About two miles away from Oia, within the flooded Santorini caldera, Nea Kameni awaits with its boulders of lava, and a volcano that fascinates thousands of tourists. We recommend a trip to this volcano for all travelers who want to discover the most spectacular sights of the caldera. There are many tours by boat to the island of Nea Kameni available – you can catch a boat at the old port in Fira, and reach the volcano in less than 10 minutes.

From the foothills of the volcano, you can reach the top after a short hike, of about 20 minutes. The air is rich in sulfur, as the volcano is still active – its latest known eruption not so far back, in 1950. The volcano is actively monitored by the Institute for the Study and Monitoring of the Santorini Volcano (ISMOSAV), and safe to visit. Although it is eastern Mediterannean’s youngest volcanic land-form, Nea Kameni had took its toll on people lives, decimating the population of Akrotiri in the late 17th century BC.

Nea Kameni volcanic island
Nea Kameni has erupted approximately eight times in the past 1,900 years. (Photo by Norbert Nagel, CC BY-SA 3.0, via Wikimedia.org)

Keep in mind that visiting the Nea Kameni National Geological Park is not free of charge, albeit the entrance fee is symbolic, and helpful to support monitoring of the volcano. Vegetation is scarce on Nea Kameni, and the volcanic rocks of the island are mainly covered by red grassy succulents, and yellow sulfur deposits.
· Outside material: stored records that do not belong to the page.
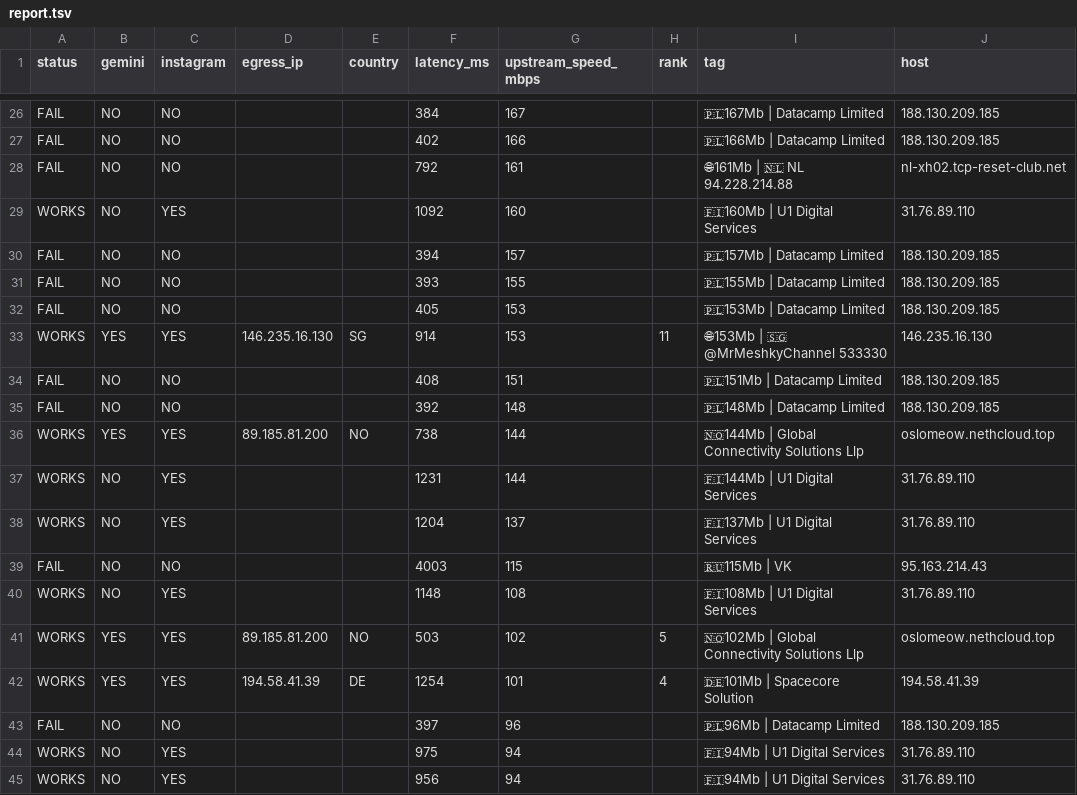
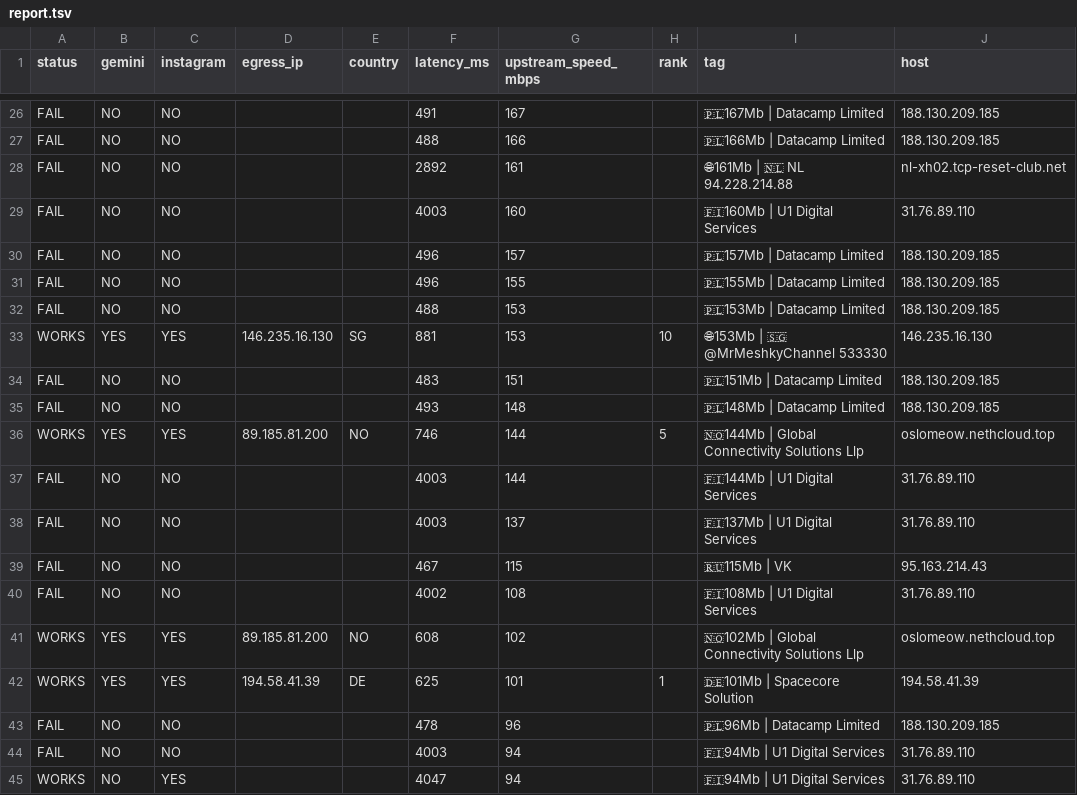
Before and after one commit to StarLordKarma/v2rayn-auto-subscription, a TSV file: report.tsv, drawn as a sheet; only a part is shown, gaps mark what is left out; the diff covers the shown part only; the diff names each change by its address in the sheet, - before the commit and + after, or states it on an @@ line.

```diff
--- a/report.tsv
+++ b/report.tsv
-F26 (latency_ms): 384
+F26 (latency_ms): 491
-F27 (latency_ms): 402
+F27 (latency_ms): 488
-F28 (latency_ms): 792
+F28 (latency_ms): 2892
-A29 (status): WORKS
+A29 (status): FAIL
-C29 (instagram): YES
+C29 (instagram): NO
-F29 (latency_ms): 1092
+F29 (latency_ms): 4003
-F30 (latency_ms): 394
+F30 (latency_ms): 496
-F31 (latency_ms): 393
+F31 (latency_ms): 496
-F32 (latency_ms): 405
+F32 (latency_ms): 488
-F33 (latency_ms): 914
+F33 (latency_ms): 881
-H33 (rank): 11
+H33 (rank): 10
-F34 (latency_ms): 408
+F34 (latency_ms): 483
-F35 (latency_ms): 392
+F35 (latency_ms): 493
-F36 (latency_ms): 738
+F36 (latency_ms): 746
-H36 (rank): (empty)
+H36 (rank): 5
-A37:A38 (status): WORKS
+A37:A38 (status): FAIL
-C37:C38 (instagram): YES
+C37:C38 (instagram): NO
-F37 (latency_ms): 1231
+F37 (latency_ms): 4003
-F38 (latency_ms): 1204
+F38 (latency_ms): 4003
-F39 (latency_ms): 4003
+F39 (latency_ms): 467
-A40 (status): WORKS
+A40 (status): FAIL
-C40 (instagram): YES
+C40 (instagram): NO
-F40 (latency_ms): 1148
+F40 (latency_ms): 4002
-F41 (latency_ms): 503
+F41 (latency_ms): 608
-H41 (rank): 5
+H41 (rank): (empty)
-F42 (latency_ms): 1254
+F42 (latency_ms): 625
-H42 (rank): 4
+H42 (rank): 1
-F43 (latency_ms): 397
+F43 (latency_ms): 478
-A44 (status): WORKS
+A44 (status): FAIL
-C44 (instagram): YES
+C44 (instagram): NO
-F44 (latency_ms): 975
+F44 (latency_ms): 4003
-F45 (latency_ms): 956
+F45 (latency_ms): 4047
```
Also changed, not shown: 6 added rows, 6 removed rows and 46 edited cells elsewhere in this file, 2 other files.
But, besides the desolate aspect of the place, there’s a special charm that draws visitors to the island, and the views from the rim of the volcano are simply breathtaking. Don’t forget your camera, because, besides having fascinating volcanic landscapes, this is one of the best spots to snap pictures of Fira and Oia on the main island of Santorini.

Following, these are the main points of interest on Nea Kameni:

  • Point A – the “Mikri Kameni” dome;
  • Point B – the South Rim of the Daphne crater;
  • Point C – the twin crater – beware of fumaroles here;
  • Point D – the Georgios dome peak;
  • Point E – and the Liatsika Lava, from the last eruption in 1950.
Boat in front of solidified basaltic lava
Boat in front of solidified basaltic lava (Photo by Norbert Nagel, CC BY-SA 3.0, via Wikimedia.org)

No matter how experience a hiker you may be, don’t abandon the official path when you visit the island. There are fumaroles along it, as well as untamed lava rocks, and hot steam. If you want to know if the island is safe to visit, this map monitors seismic activity in the area.

And it would be a pity to visit Nea Kameni without continuing your trip further to Palea Kameni, to bathe in the undersea “hot springs” there. Swimming from the boat to the springs seems to be a favorite pastime among many tourists – and no, the springs are not that hot. Their temperature usually reaches 35°C.